True Colors Sugar Free actually comes in a pretty decent can; its design isn't really busy and I like the dotted bottom half. But the colour choices are what ruins the visual pleasure for me, as the white and silver is far too bleak to look at, and the only real instillation of colour is used by the latter of the name, which ends up being too odd for the rest of the can. It's sort of funny, too, as with a name like "True Colors," there really isn't much in the realm of colours.
True Colors Sugar Free's taste is sharp on the tongue, at first, and once the initial pungency occurs, you noticed the liquid is rather low on flavour. The antecedent astringent sensation doesn't taste much like anything, actually, and it mostly resembles the chemical unpleasantness of any similar beverage. Red Bull is the obvious inspiration for the flavour, however the usual staples of such are veiled behind the previous. What can be observed is of apple that's inadequately sweetened, and lamentably it's the only appearance of sugar throughout the entirety of the drink. This causes the rest of the product to taste dull and borderline bitter, and even with vanilla soon touching the prior briefly, the grievous absence of desired saccharinity results in it feeling bland and deeply alcohol influenced, much like pure vanilla extract does plain. There's no tart or sourness to taste and as a whole, each sip brings back bad memories of the companies previous low calorie disaster 24:7 Sugar Free. It is thankfully more palatable, but it is pretty sad when that's the only possible praise.
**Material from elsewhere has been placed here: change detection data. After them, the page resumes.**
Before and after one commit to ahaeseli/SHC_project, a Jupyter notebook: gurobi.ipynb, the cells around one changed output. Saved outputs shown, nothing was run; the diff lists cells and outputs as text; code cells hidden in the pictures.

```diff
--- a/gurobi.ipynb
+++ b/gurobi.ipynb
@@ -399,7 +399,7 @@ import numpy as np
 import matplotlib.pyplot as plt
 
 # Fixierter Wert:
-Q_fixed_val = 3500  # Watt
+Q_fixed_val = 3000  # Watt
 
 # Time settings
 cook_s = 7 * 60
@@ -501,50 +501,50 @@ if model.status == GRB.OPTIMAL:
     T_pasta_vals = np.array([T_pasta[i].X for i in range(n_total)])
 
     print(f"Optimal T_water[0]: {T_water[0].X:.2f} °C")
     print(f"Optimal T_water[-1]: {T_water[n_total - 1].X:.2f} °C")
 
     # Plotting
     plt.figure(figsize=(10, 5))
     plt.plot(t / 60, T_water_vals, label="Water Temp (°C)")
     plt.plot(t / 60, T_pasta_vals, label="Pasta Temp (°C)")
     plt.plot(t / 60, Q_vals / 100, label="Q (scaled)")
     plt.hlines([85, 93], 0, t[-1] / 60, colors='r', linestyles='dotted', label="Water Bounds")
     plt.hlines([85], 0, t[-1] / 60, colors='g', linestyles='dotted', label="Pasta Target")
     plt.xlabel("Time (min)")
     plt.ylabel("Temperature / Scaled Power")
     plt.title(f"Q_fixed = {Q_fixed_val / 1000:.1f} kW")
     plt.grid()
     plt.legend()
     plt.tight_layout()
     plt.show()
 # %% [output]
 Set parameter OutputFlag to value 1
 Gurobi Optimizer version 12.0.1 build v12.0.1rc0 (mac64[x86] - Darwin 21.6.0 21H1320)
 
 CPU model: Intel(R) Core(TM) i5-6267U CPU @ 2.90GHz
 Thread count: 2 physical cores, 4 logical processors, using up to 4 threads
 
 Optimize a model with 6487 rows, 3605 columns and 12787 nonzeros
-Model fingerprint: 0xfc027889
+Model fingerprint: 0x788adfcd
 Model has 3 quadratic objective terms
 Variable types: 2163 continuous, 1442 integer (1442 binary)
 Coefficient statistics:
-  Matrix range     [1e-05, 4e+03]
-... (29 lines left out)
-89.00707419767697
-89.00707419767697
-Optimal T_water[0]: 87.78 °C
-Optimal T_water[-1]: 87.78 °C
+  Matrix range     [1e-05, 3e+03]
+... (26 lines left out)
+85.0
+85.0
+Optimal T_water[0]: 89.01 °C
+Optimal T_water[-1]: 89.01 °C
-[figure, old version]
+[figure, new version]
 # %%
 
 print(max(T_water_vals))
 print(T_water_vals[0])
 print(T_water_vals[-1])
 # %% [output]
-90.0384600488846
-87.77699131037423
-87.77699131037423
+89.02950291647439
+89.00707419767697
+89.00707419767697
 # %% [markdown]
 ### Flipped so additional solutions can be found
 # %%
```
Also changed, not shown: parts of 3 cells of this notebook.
Each can contains: caffeine, inositol, and several B vitamins in much varying amounts. Like one could expect I didn't receive much of a buzz, but what was felt lasted two hours. I didn't have jitters nor did I detect a crash afterward. Overall, the only way that I could claim many positives about True Colors Sugar Free would to be if I was payed. A whole heck of a lot.